━━━━━ ENTRIES SHOWN ━━━━━

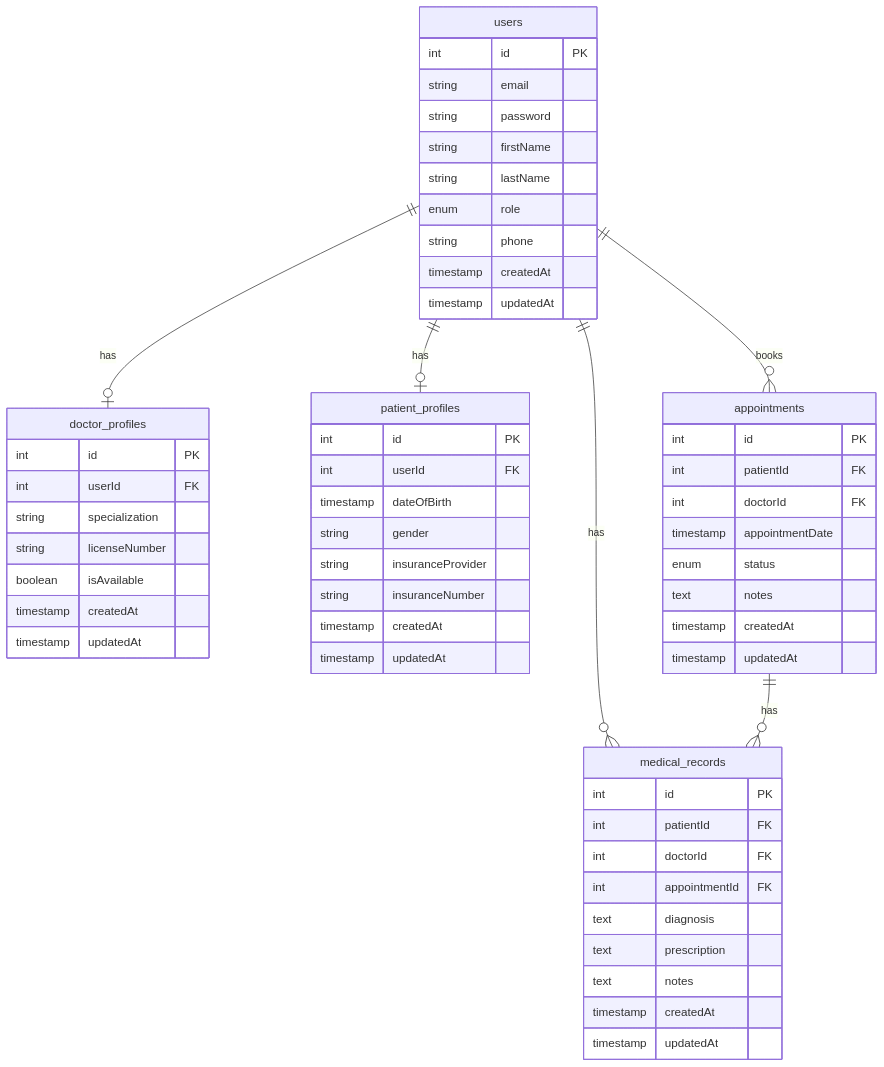
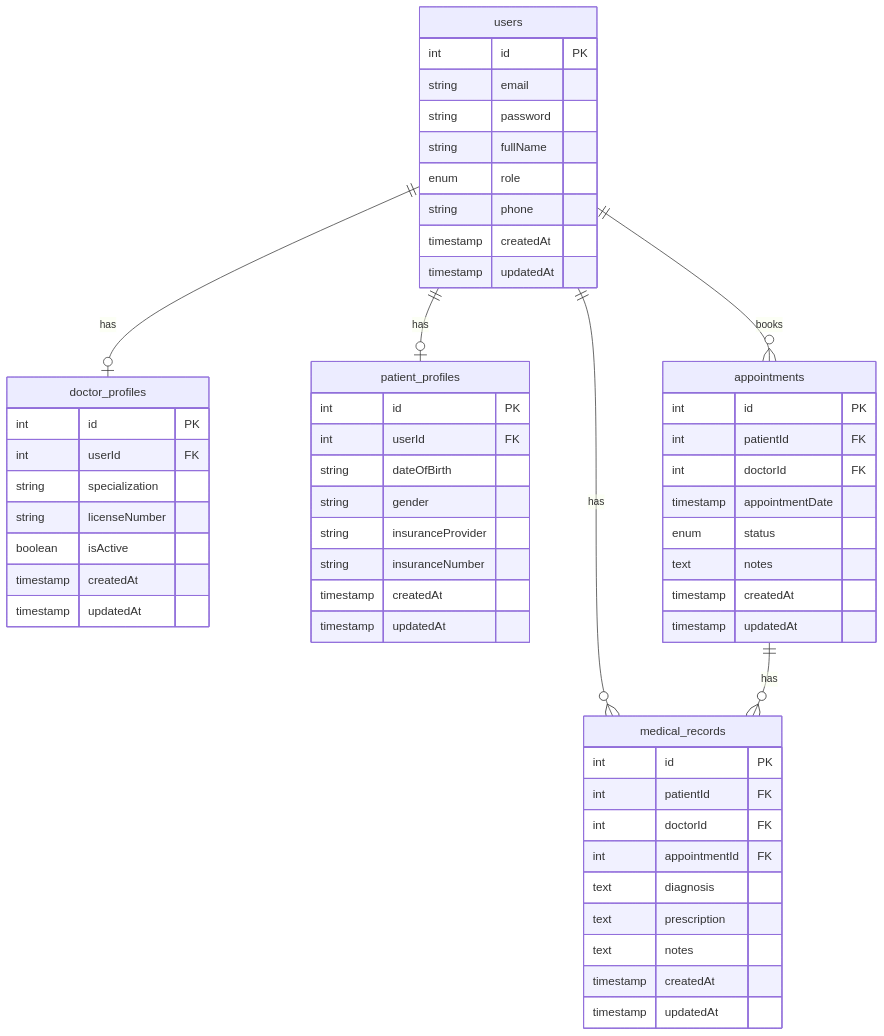
Before and after one commit to beeazy/HealthcareSystem: the first of 3 diagrams in api/README.md, drawn with Mermaid. The commit also changed other lines of this file, not shown here.

Commit message:
changes to manage doctors and patient profiles better

````diff
--- a/api/README.md
+++ b/api/README.md
@@ -174,64 +174,63 @@
 ```mermaid
 erDiagram
     users {
         int id PK
         string email
         string password
-        string firstName
-        string lastName
+        string fullName
         enum role
         string phone
         timestamp createdAt
         timestamp updatedAt
     }
 
     doctor_profiles {
         int id PK
         int userId FK
         string specialization
         string licenseNumber
-        boolean isAvailable
+        boolean isActive
         timestamp createdAt
         timestamp updatedAt
     }
 
     patient_profiles {
         int id PK
         int userId FK
-        timestamp dateOfBirth
+        string dateOfBirth
         string gender
         string insuranceProvider
         string insuranceNumber
         timestamp createdAt
         timestamp updatedAt
     }
 
     appointments {
         int id PK
         int patientId FK
         int doctorId FK
         timestamp appointmentDate
         enum status
         text notes
         timestamp createdAt
         timestamp updatedAt
     }
 
     medical_records {
         int id PK
         int patientId FK
         int doctorId FK
         int appointmentId FK
         text diagnosis
         text prescription
         text notes
         timestamp createdAt
         timestamp updatedAt
     }
 
     users ||--o| doctor_profiles : "has"
     users ||--o| patient_profiles : "has"
     users ||--o{ appointments : "books"
     users ||--o{ medical_records : "has"
     appointments ||--o{ medical_records : "has"
 ```
````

━━━━━

> WHAT IS NEEDED
Output exactly the lines of the data that run from the one containing "text diagnosis" to the very last line, and no others.

> SOLVED PROBLEM
         text diagnosis
         text prescription
         text notes
         timestamp createdAt
         timestamp updatedAt
     }
 
     users ||--o| doctor_profiles : "has"
     users ||--o| patient_profiles : "has"
     users ||--o{ appointments : "books"
     users ||--o{ medical_records : "has"
     appointments ||--o{ medical_records : "has"
 ```
````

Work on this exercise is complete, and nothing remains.